Rep. Kim Myung-yeon of the opposition Liberty Korea Party accused KHIDI of being complacent about the quality of Korea’s medical services for foreign patients, saying “Illegal brokers have mushroomed, raking in undue commissions by encouraging excessive medical tests and treatments. Considering that there was almost no difference in the number of arrests in the past several years, the government did not make much effort. A naïve response to illicit brokers might lead to foreign patients’ miserable experiences in Korean medical tourism. The government must root out illegal brokers. The government should enhance the punishment of illegal brokers who bring in international patients to unregistered clinics or demand hefty fees.

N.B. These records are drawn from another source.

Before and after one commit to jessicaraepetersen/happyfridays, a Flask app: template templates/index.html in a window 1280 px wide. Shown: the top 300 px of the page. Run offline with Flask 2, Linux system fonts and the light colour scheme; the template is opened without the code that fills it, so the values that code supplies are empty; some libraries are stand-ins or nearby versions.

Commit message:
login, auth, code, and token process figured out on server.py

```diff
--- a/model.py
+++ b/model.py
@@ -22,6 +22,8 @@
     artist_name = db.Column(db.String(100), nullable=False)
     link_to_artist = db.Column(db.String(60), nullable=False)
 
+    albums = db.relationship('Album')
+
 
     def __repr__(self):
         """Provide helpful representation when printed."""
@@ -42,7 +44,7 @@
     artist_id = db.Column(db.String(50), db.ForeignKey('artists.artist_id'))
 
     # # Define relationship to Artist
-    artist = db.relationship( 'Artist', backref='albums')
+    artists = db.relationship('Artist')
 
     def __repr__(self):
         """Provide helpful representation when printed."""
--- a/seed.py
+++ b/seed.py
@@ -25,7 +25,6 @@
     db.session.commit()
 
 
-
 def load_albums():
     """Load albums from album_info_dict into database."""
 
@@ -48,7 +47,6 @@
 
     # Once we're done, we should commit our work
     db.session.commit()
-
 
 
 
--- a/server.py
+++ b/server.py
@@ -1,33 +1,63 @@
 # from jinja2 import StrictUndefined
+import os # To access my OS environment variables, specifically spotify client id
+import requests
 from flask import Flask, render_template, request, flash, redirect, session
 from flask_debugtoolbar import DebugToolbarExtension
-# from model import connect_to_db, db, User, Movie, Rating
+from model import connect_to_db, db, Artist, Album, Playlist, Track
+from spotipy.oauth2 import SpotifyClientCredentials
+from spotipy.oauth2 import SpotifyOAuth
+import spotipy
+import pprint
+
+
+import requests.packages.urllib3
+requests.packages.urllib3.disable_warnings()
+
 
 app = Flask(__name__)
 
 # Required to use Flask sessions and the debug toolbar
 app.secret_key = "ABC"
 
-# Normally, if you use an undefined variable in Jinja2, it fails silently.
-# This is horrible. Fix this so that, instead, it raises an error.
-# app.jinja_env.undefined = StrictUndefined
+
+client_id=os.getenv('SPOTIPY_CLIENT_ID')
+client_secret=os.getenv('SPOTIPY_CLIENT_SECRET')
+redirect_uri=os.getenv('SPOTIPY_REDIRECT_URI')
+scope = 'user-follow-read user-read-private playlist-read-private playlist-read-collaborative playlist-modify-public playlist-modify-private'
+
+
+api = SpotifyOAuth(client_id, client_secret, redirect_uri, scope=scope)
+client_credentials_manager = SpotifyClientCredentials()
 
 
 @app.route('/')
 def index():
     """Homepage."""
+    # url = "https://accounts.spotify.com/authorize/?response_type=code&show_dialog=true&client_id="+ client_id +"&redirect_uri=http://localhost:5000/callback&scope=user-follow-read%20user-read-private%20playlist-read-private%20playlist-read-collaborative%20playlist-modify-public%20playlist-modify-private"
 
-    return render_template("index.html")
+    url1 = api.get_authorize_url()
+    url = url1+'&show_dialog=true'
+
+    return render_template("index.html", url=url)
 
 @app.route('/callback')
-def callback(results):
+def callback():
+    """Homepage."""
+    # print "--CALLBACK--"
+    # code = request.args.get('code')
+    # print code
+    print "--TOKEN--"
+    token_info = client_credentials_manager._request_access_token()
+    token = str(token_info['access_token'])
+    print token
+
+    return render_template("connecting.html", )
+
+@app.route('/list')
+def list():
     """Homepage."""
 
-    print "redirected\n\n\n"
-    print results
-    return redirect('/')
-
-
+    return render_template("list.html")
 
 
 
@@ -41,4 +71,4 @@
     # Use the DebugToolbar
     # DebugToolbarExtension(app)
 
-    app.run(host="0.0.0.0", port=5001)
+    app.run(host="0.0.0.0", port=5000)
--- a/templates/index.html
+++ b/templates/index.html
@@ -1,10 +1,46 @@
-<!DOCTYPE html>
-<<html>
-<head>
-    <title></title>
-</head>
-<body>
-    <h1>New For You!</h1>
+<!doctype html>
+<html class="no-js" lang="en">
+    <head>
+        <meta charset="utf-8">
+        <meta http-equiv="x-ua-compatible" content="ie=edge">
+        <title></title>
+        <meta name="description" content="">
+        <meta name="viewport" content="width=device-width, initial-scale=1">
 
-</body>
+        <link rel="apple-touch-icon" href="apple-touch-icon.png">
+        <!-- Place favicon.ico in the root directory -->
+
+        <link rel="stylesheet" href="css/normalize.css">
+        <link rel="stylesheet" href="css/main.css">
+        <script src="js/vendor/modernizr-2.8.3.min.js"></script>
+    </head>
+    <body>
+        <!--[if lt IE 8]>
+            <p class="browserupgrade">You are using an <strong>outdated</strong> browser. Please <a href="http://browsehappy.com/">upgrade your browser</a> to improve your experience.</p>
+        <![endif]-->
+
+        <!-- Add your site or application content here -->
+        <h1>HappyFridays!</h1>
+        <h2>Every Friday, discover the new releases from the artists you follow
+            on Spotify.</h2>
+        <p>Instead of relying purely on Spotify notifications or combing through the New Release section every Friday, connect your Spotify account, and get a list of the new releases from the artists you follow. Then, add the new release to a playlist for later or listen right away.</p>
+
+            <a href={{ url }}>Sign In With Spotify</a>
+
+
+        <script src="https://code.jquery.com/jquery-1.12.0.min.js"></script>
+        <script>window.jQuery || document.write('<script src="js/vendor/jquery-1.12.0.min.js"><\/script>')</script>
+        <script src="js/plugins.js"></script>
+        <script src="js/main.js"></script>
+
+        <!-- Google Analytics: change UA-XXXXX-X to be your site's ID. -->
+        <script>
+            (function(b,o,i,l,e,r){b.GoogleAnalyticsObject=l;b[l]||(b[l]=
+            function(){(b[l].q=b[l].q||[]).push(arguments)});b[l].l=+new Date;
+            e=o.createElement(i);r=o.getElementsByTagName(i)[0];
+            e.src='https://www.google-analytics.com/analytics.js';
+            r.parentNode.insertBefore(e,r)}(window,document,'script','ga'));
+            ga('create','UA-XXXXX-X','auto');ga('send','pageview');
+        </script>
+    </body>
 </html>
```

Despite the law, the authorities have not carried out any crackdown sternly, leading to lenient punishments.”

Kim Myung-yeon backed up his arguments with statistics he had from KHIDI: “The police sent 31 illegal brokers of foreign patients to the prosecutors in 2015, and 25 of them were either found not guilty or sentenced to the suspension of the indictment. Among the six suspects who were found guilty, five were fined with 1 million won (US$887), and the other, 20 million won.”

Under the Act on Support for Overseas Expansion of Healthcare System and Attraction of International Patients, a medical institution must obtain a certificate of registration to attract foreign patients. It cannot request excessive fees.

If an unregistered broker attracts foreign patients, he or she can face up to three years in prison or a 30 million won fine. Requesting an excessive fee can lead to a maximum of 1 billion won penalty.

KHIDI President Lee replied that the National Police Agency was in charge of arrests and investigations on illicit brokers, and KHIDI’s role is only to make arrangements for the police when receiving a complaint or a request for consultation.

For an in-depth analysis of medical tourism in South Korea, visit the IMTJ Country Profile.